• Vol. 05
  • Chapter 08

Just Another Superstition

“She’s stood there for centuries. A trophy of sorts, but to say that to her face would reap great consequences,” the tour guide said with such sincerity that Anna had to stifle a laugh. Some trophy, she thought as she stared at the rusted old statue. The guide continued: “In fact, to even think such thoughts could be disastrous!” Anna chuckled out loud at that, but the tour guide simply gave her a smug smile and continued with his script. Superstitious, this lot, Anna mused. At eighty-one, she didn’t have time for such nonsense.

She tuned the guide out, allowing her gaze to lazily fall on the statue, trying to find interest there. It wasn’t marble. It wasn’t beautiful. It was a kind of rusty gold metal. Terrible choice of material for a statue, Anna thought. Not that she was an expert. But this is a particularly ugly statue, she insisted to herself.
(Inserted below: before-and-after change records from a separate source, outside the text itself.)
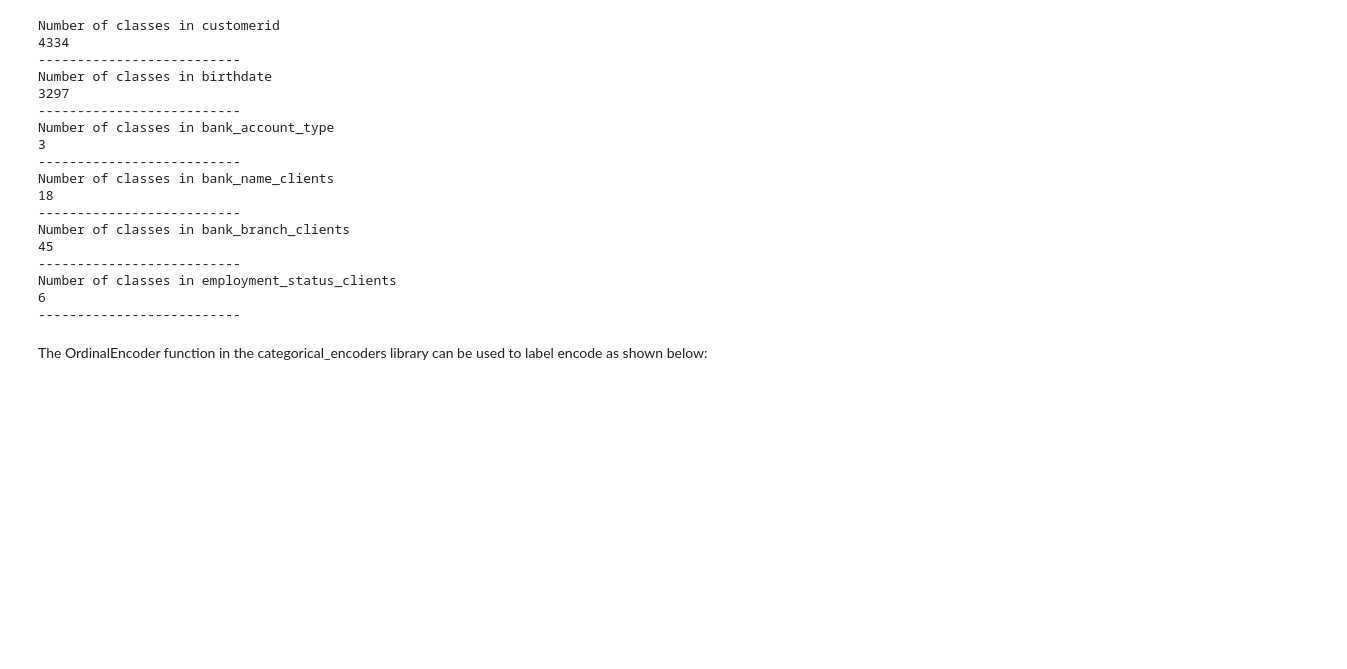
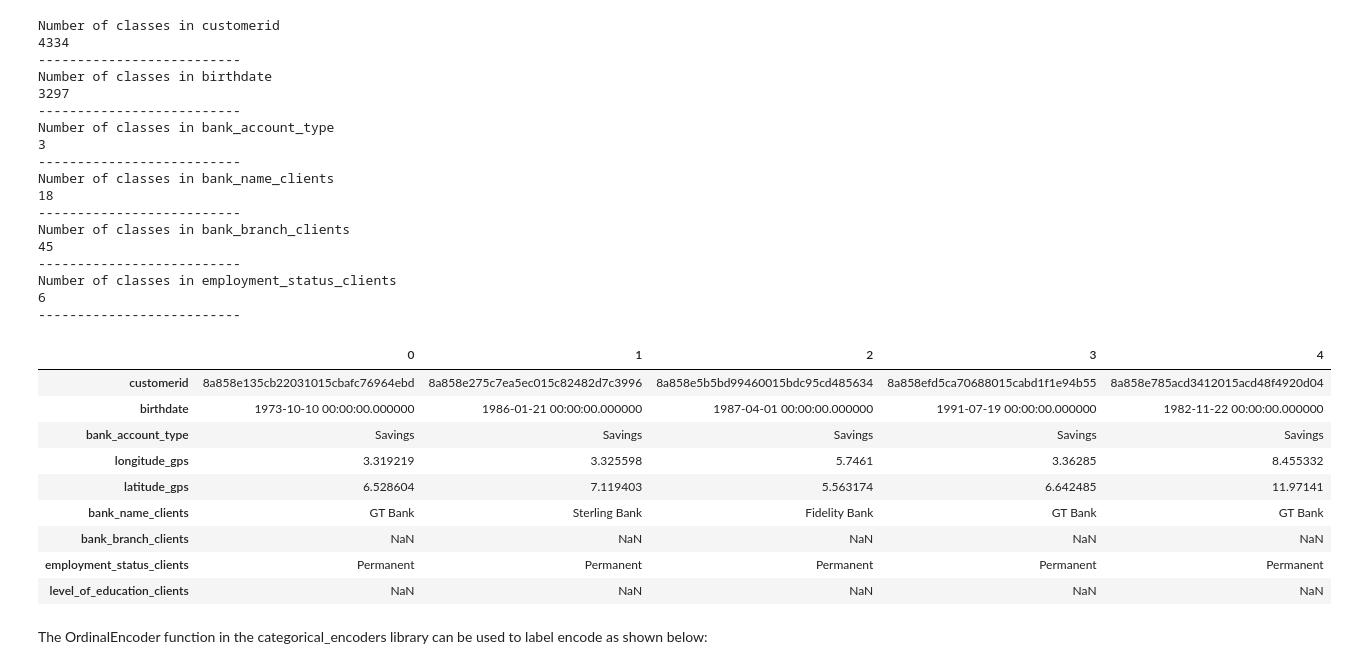
Before and after one commit to 1922536912/Kaggle-Competition-Quant-and-Machine-Learning-Course-, a Jupyter notebook: notebooks/tutorial_4_feature_engineering.ipynb, the cells around one changed output. Drawn from its saved outputs; the diff is of its cells as text; code cells hidden in the pictures; blank space fills up the shorter version.

```diff
--- a/notebooks/tutorial_4_feature_engineering.ipynb
+++ b/notebooks/tutorial_4_feature_engineering.ipynb
@@ -264,6 +267,19 @@ Number of classes in bank_branch_clients
 Number of classes in employment_status_clients
 6
 --------------------------
+# %%
+loan_demographics.head().T
+# %% [output]
+|  | 0 | 1 | 2 | 3 | 4 |
+| customerid | 8a858e135cb22031015cbafc76964ebd | 8a858e275c7ea5ec015c82482d7c3996 | 8a858e5b5bd99460015bdc95cd485634 | 8a858efd5ca70688015cabd1f1e94b55 | 8a858e785acd3412015acd48f4920d04 |
+| birthdate | 1973-10-10 00:00:00.000000 | 1986-01-21 00:00:00.000000 | 1987-04-01 00:00:00.000000 | 1991-07-19 00:00:00.000000 | 1982-11-22 00:00:00.000000 |
+| bank_account_type | Savings | Savings | Savings | Savings | Savings |
+| longitude_gps | 3.319219 | 3.325598 | 5.7461 | 3.36285 | 8.455332 |
+| latitude_gps | 6.528604 | 7.119403 | 5.563174 | 6.642485 | 11.97141 |
+| bank_name_clients | GT Bank | Sterling Bank | Fidelity Bank | GT Bank | GT Bank |
+| bank_branch_clients | NaN | NaN | NaN | NaN | NaN |
+| employment_status_clients | Permanent | Permanent | Permanent | Permanent | Permanent |
+| level_of_education_clients | NaN | NaN | NaN | NaN | NaN |
 # %% [markdown]
 The OrdinalEncoder function in the categorical_encoders library can be used to label encode as shown below:
 # %%
```
Also changed, not shown: parts of 26 cells of this notebook, 6 other files.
In fact, it had rusted in places and was so weather worn that any features that might’ve made it so spectacular all those years ago had long faded. It almost looked as if it were melting. “She was given to the island...” the tour guide driveled on.

The group moved on, but Anna, sick of the tour guide’s babble, stayed where she was. Her head tilted, her eyes squinted, as she tried to see what was so beautiful about the statue. Her posture? The statue’s chin was to the sky, with only a slight elegant curve to her back. Anna lifted her chin in imitation and tried to stand taller. Is it the outstretched arm? Anna raised her arm, hand palm up towards the woman as if in salutation. Her pointed toe? Anna mimicked the woman precisely, a part of her rather proud of her efforts.


Just Another Superstition

Anna posed like that for a few seconds longer, wondering what it would be like to be a metal statue under the sweltering Greek sun; unable to move; thousands of tourists’ eyes burning into you every day. She thought she could empathize, in a way. That lack of control. That judgement.

After a couple more seconds, Anna could feel the sweat dripping down her face. The Greek midday sun was well on its way. Anna moved to wipe her forehead and felt her shoulder stiffen and hold. Crap. My arthritis! she cursed. She tried to raise the arm higher in a bid to loosen the joint, but it was stuck. She tried to move her other arm, nothing. She tried to move her head. Nothing. She was stuck. Her whole body had seized up. Just then, as she went to call out for help, she spotted a tour group walking towards her. Thank God for that, she laughed to herself. Her earlier tour guide walked up to her, she smiled and felt her cheeks go red in embarrassment.

“She’s stood there for centuries. A trophy of sorts, but…” he repeated the same words from earlier, staring directly into Anna’s eyes.